- **Instructions for the task**: Write the data out in full and word for word. Do not include images.

Front-end code edit data
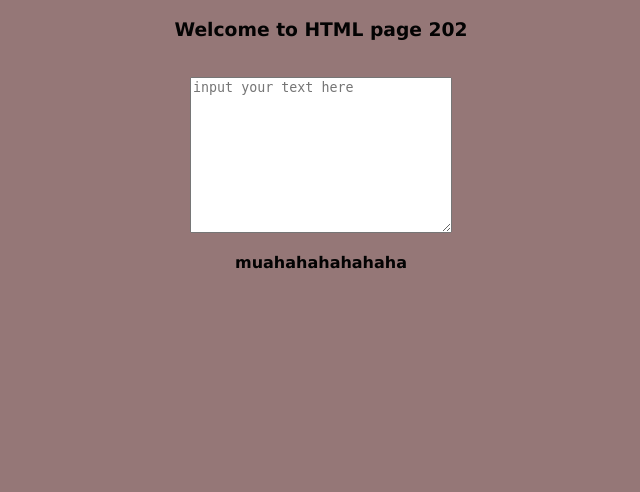
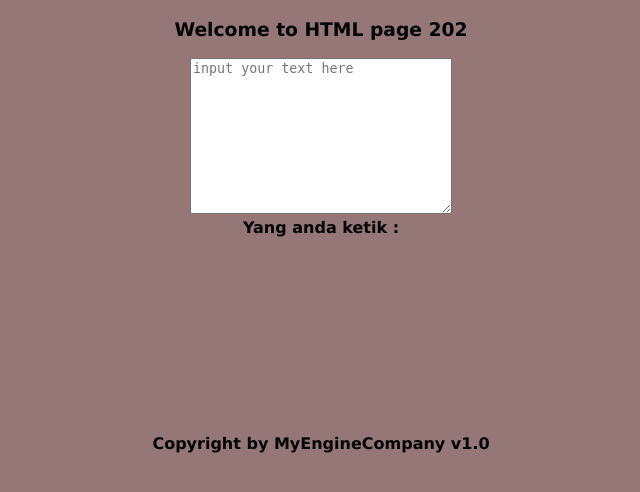
Before and after one commit to Degunx99/webdegunx, a PHP site: page / in a window 1280 px wide. Shown: the top 492 px of the page, without its empty margins (319-959 px from the left). Run offline with PHP 8.4, Linux system fonts and the light colour scheme.

Commit message:
menambahkan cdn jquery dan memunculkan text yang diketik pada text area

```diff
--- a/css_file.css
+++ b/css_file.css
@@ -7,6 +7,14 @@ body{
     justify-content: center;
     align-items: center;
     background-color: #957777;
+    max-width: 100%;
+}
+
+
+.container {
+    width: 100%;
+    min-height: 200px;
+    flex-wrap: wrap;
 }
 
 #show_text{
--- a/index.html
+++ b/index.html
@@ -3,15 +3,25 @@
     <head>
         <title>Learning Git v.10</title>
         <link rel="stylesheet" type = "text/css" href = "css_file.css">
+        <script
+            src="https://code.jquery.com/jquery-3.7.0.js"
+            integrity="sha256-JlqSTELeR4TLqP0OG9dxM7yDPqX1ox/HfgiSLBj8+kM="
+            crossorigin="anonymous"
+        ></script>
+        <meta charset="UTF-8">
+        <meta http-equiv="X-UA-Compatible" content="IE=edge">
+        <meta name="viewport" content="width=device-width, initial-scale=1.0">
+
     </head>
-<body class ="d-flex">
+    <body>
         <h3>Welcome to HTML page 202</h3>
-    <div class = "d-flex">
-        <span id = "show_text"></span>
-        <br>
+        <div>
             <textarea name="" id="text_input" cols="30" rows="10" placeholder="input your text here"></textarea>
         </div>
-    <p>muahahahahahaha</p>
+        <div class = "container">
+            Yang anda ketik : <span id = "show_text"></span>
+        </div>
+        <p>Copyright by MyEngineCompany v1.0</p>
     </body>
-<script src="text/javascript" src="script.js"></script>
+    <script src="script.js"></script>
 </html>
--- a/script.js
+++ b/script.js
@@ -1,4 +1,3 @@
-$('#text_input').on("change", () => {
-    let text = $('#text_input').val();
-    $('#show_text').text(text);
+$('#text_input').keyup( () => {
+    $('#show_text').html($('#text_input').val());
 });
```
Lines whose indentation alone changed are shown as unchanged.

- **Answer for this exercise**:
Before and after one commit to Degunx99/webdegunx, a PHP site: page / in a window 1280 px wide. Shown: the top 492 px of the page, without its empty margins (319-959 px from the left). Run offline with PHP 8.4, Linux system fonts and the light colour scheme.

Commit message:
menambahkan cdn jquery dan memunculkan text yang diketik pada text area

```diff
--- a/css_file.css
+++ b/css_file.css
@@ -7,6 +7,14 @@ body{
     justify-content: center;
     align-items: center;
     background-color: #957777;
+    max-width: 100%;
+}
+
+
+.container {
+    width: 100%;
+    min-height: 200px;
+    flex-wrap: wrap;
 }
 
 #show_text{
--- a/index.html
+++ b/index.html
@@ -3,15 +3,25 @@
     <head>
         <title>Learning Git v.10</title>
         <link rel="stylesheet" type = "text/css" href = "css_file.css">
+        <script
+            src="https://code.jquery.com/jquery-3.7.0.js"
+            integrity="sha256-JlqSTELeR4TLqP0OG9dxM7yDPqX1ox/HfgiSLBj8+kM="
+            crossorigin="anonymous"
+        ></script>
+        <meta charset="UTF-8">
+        <meta http-equiv="X-UA-Compatible" content="IE=edge">
+        <meta name="viewport" content="width=device-width, initial-scale=1.0">
+
     </head>
-<body class ="d-flex">
+    <body>
         <h3>Welcome to HTML page 202</h3>
-    <div class = "d-flex">
-        <span id = "show_text"></span>
-        <br>
+        <div>
             <textarea name="" id="text_input" cols="30" rows="10" placeholder="input your text here"></textarea>
         </div>
-    <p>muahahahahahaha</p>
+        <div class = "container">
+            Yang anda ketik : <span id = "show_text"></span>
+        </div>
+        <p>Copyright by MyEngineCompany v1.0</p>
     </body>
-<script src="text/javascript" src="script.js"></script>
+    <script src="script.js"></script>
 </html>
--- a/script.js
+++ b/script.js
@@ -1,4 +1,3 @@
-$('#text_input').on("change", () => {
-    let text = $('#text_input').val();
-    $('#show_text').text(text);
+$('#text_input').keyup( () => {
+    $('#show_text').html($('#text_input').val());
 });
```
Lines whose indentation alone changed are shown as unchanged.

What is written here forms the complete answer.